The writer of Hebrews makes the point that Jesus came to free us from the fear of death (Hebrews 2:15); while this deliverance was not consummated until the Cross, and while it will not be fully expressed until the resurrection of the righteous when all creation will be delivered from the bondage of decay (Romans 8:18 – 25), the men and women of Hebrews Chapter 11 lived in deliverance from the fear of death “so that they might obtain a better resurrection” (Heb. 11:35); the mystery of the Cross works backward and forward and who can understand it?

Faith is connecting with the unseen reality of God and His Kingdom and His Word; when our lives correspond to the unseen God we live by faith and not by sight – our natural eyes are prone to deceive us, the eyes of faith make us aware of real reality, not passing- away reality. There is dying and there is transformation in the life of faith in the true and living God – it is not either one or the other, it is both.
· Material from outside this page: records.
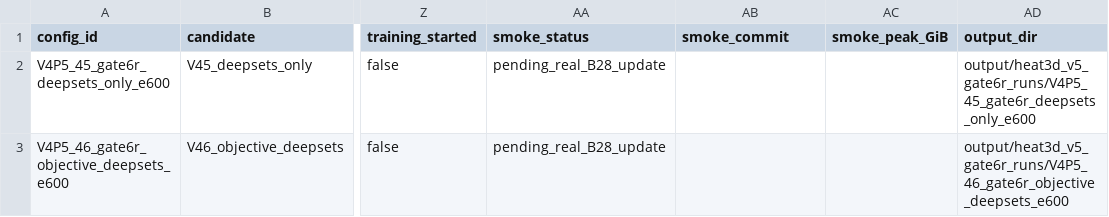
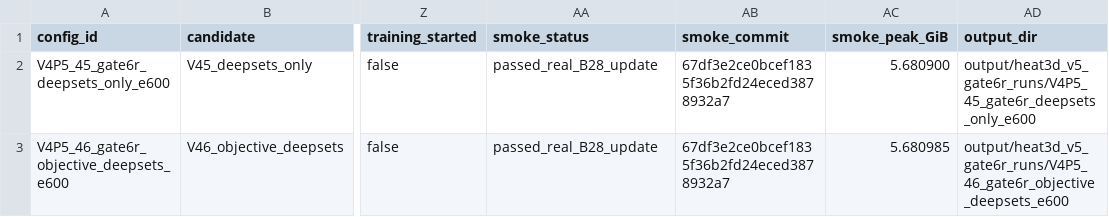
Before and after one commit to 133754144/heat3d-ic, a CSV file: configs/heat3d_v5/v5_gate6r_training_registry.csv, drawn as a sheet; only a part is shown, gaps mark what is left out; the diff names each change by its address in the sheet, - before the commit and + after, or states it on an @@ line.

Commit message:
close(v5): freeze Gate 6R training preparation

```diff
--- a/configs/heat3d_v5/v5_gate6r_training_registry.csv
+++ b/configs/heat3d_v5/v5_gate6r_training_registry.csv
-AA2:AA3 (smoke_status): pending_real_B28_update
+AA2:AA3 (smoke_status): passed_real_B28_update
-AB2:AB3 (smoke_commit): (empty)
+AB2:AB3 (smoke_commit): 67df3e2ce0bcef1835f36b2fd24eced3878932a7
-AC2 (smoke_peak_GiB): (empty)
+AC2 (smoke_peak_GiB): 5.680900
-AC3 (smoke_peak_GiB): (empty)
+AC3 (smoke_peak_GiB): 5.680985
```
Also changed, not shown: 3 other files.
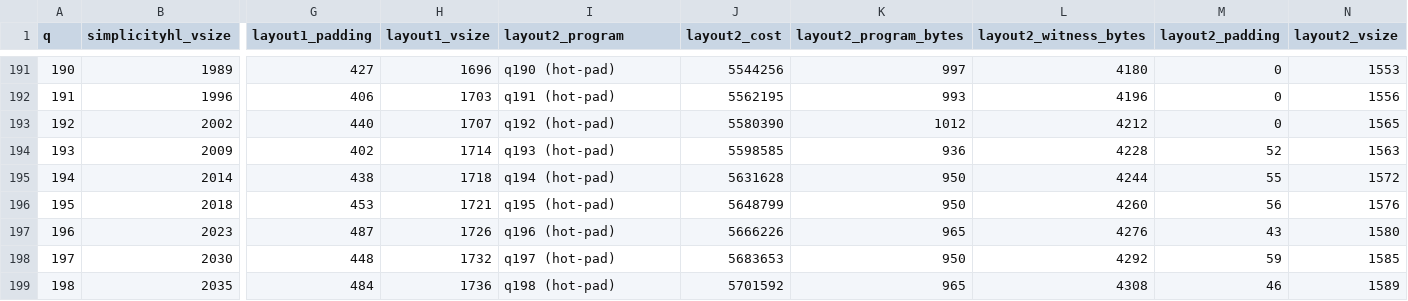
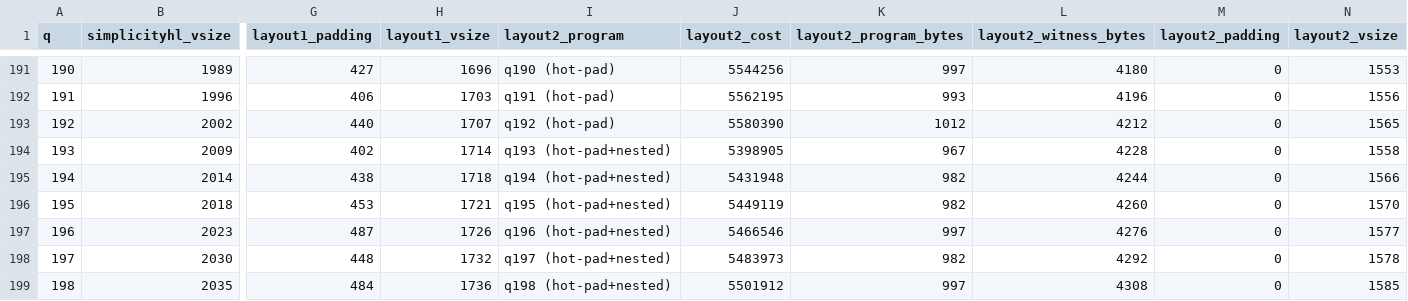
Before and after one commit to BlockstreamResearch/shrincs-simplicity-verifier, a CSV file: optimized/hand/results/full_table.csv, drawn as a sheet; only a part is shown, gaps mark what is left out; the diff covers the shown part only; the diff names each change by its address in the sheet, - before the commit and + after, or states it on an @@ line.

```diff
--- a/optimized/hand/results/full_table.csv
+++ b/optimized/hand/results/full_table.csv
-I194 (layout2_program): q193 (hot-pad)
+I194 (layout2_program): q193 (hot-pad+nested)
-J194 (layout2_cost): 5598585
+J194 (layout2_cost): 5398905
-K194 (layout2_program_bytes): 936
+K194 (layout2_program_bytes): 967
-M194 (layout2_padding): 52
+M194 (layout2_padding): 0
-N194 (layout2_vsize): 1563
+N194 (layout2_vsize): 1558
-I195 (layout2_program): q194 (hot-pad)
+I195 (layout2_program): q194 (hot-pad+nested)
-J195 (layout2_cost): 5631628
+J195 (layout2_cost): 5431948
-K195:K196 (layout2_program_bytes): 950
+K195:K196 (layout2_program_bytes): 982
-M195 (layout2_padding): 55
+M195 (layout2_padding): 0
-N195 (layout2_vsize): 1572
+N195 (layout2_vsize): 1566
-I196 (layout2_program): q195 (hot-pad)
+I196 (layout2_program): q195 (hot-pad+nested)
-J196 (layout2_cost): 5648799
+J196 (layout2_cost): 5449119
-M196 (layout2_padding): 56
+M196 (layout2_padding): 0
-N196 (layout2_vsize): 1576
+N196 (layout2_vsize): 1570
-I197 (layout2_program): q196 (hot-pad)
+I197 (layout2_program): q196 (hot-pad+nested)
-J197 (layout2_cost): 5666226
+J197 (layout2_cost): 5466546
-K197 (layout2_program_bytes): 965
+K197 (layout2_program_bytes): 997
-M197 (layout2_padding): 43
+M197 (layout2_padding): 0
-N197 (layout2_vsize): 1580
+N197 (layout2_vsize): 1577
-I198 (layout2_program): q197 (hot-pad)
+I198 (layout2_program): q197 (hot-pad+nested)
-J198 (layout2_cost): 5683653
+J198 (layout2_cost): 5483973
-K198 (layout2_program_bytes): 950
+K198 (layout2_program_bytes): 982
-M198 (layout2_padding): 59
+M198 (layout2_padding): 0
-N198 (layout2_vsize): 1585
+N198 (layout2_vsize): 1578
-I199 (layout2_program): q198 (hot-pad)
+I199 (layout2_program): q198 (hot-pad+nested)
-J199 (layout2_cost): 5701592
+J199 (layout2_cost): 5501912
-K199 (layout2_program_bytes): 965
+K199 (layout2_program_bytes): 997
-M199 (layout2_padding): 46
+M199 (layout2_padding): 0
-N199 (layout2_vsize): 1589
+N199 (layout2_vsize): 1585
```
Also changed, not shown: 1 added row and 44 edited cells elsewhere in this file, 22 other files.
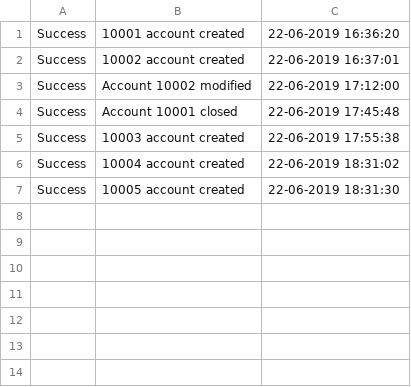
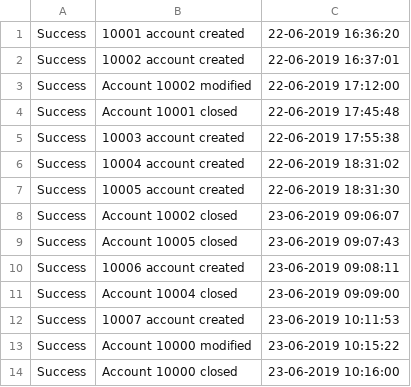
Before and after one commit to thivankanimesh/BankManagementSystem, a CSV file: logs.csv, drawn as a sheet; the diff names each change by its address in the sheet, - before the commit and + after, or states it on an @@ line.

Commit message:
modified account number exsistance validation

```diff
--- a/logs.csv
+++ b/logs.csv
+row 8: Success | Account 10002 closed | 23-06-2019 09:06:07
+row 9: Success | Account 10005 closed | 23-06-2019 09:07:43
+row 10: Success | 10006 account created | 23-06-2019 09:08:11
+row 11: Success | Account 10004 closed | 23-06-2019 09:09:00
+row 12: Success | 10007 account created | 23-06-2019 10:11:53
+row 13: Success | Account 10000 modified | 23-06-2019 10:15:22
+row 14: Success | Account 10000 closed | 23-06-2019 10:16:00
```
Also changed, not shown: 3 other files.
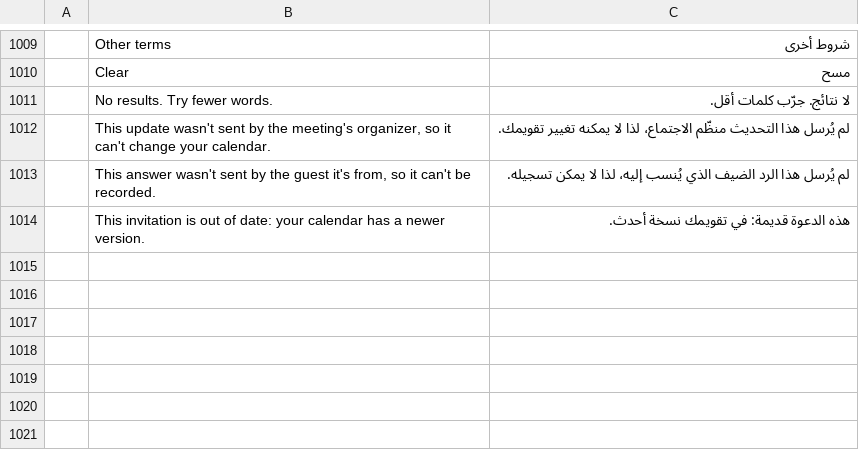
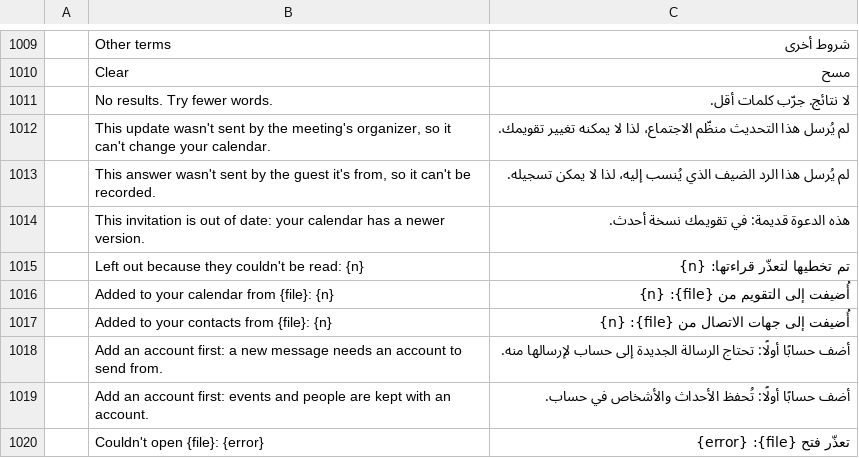
Before and after one commit to ZIDAN44/mailcraft, a TSV file: crates/ui-egui/src/i18n/ar.tsv, drawn as a sheet; only a part is shown, gaps mark what is left out; the diff names each change by its address in the sheet, - before the commit and + after, or states it on an @@ line.

```diff
--- a/crates/ui-egui/src/i18n/ar.tsv
+++ b/crates/ui-egui/src/i18n/ar.tsv
+row 1015:  | Left out because they couldn't be read: {n} | تم تخطيها لتعذّر قراءتها: {n}
+row 1016:  | Added to your calendar from {file}: {n} | أُضيفت إلى التقويم من {file}: {n}
+row 1017:  | Added to your contacts from {file}: {n} | أُضيفت إلى جهات الاتصال من {file}: {n}
+row 1018:  | Add an account first: a new message needs an account to send from. | أضف حسابًا أولًا: تحتاج الرسالة الجديدة إلى حساب لإرسالها منه.
+row 1019:  | Add an account first: events and people are kept with an account. | أضف حسابًا أولًا: تُحفظ الأحداث والأشخاص في حساب.
+row 1020:  | Couldn't open {file}: {error} | تعذّر فتح {file}: {error}
```
Also changed, not shown: crates/ui-egui/src/i18n/de.tsv, crates/ui-egui/src/i18n/he.tsv, 16 other files.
We die with Christ and we live with Christ, we are buried with Him by baptism into His death so that we might be raised in the likeness of His resurrection (Romans Chapter 6). “I am crucified with Christ, nevertheless I live, yet not I, but Christ lives in me…” (Galatians 2:20).

The life of faith is a life of translation and transformation. We present our bodies, our entire selves, to God as living sacrifices, we reject conformity to this world, and we ask God to transform us by the renewing of our minds so that we may live in the will of God (Romans 12:1-2). Abel made an offering, we make an offering of ourselves. We can make an offering of ourselves because Christ Jesus offered Himself and we offer ourselves in and through Him.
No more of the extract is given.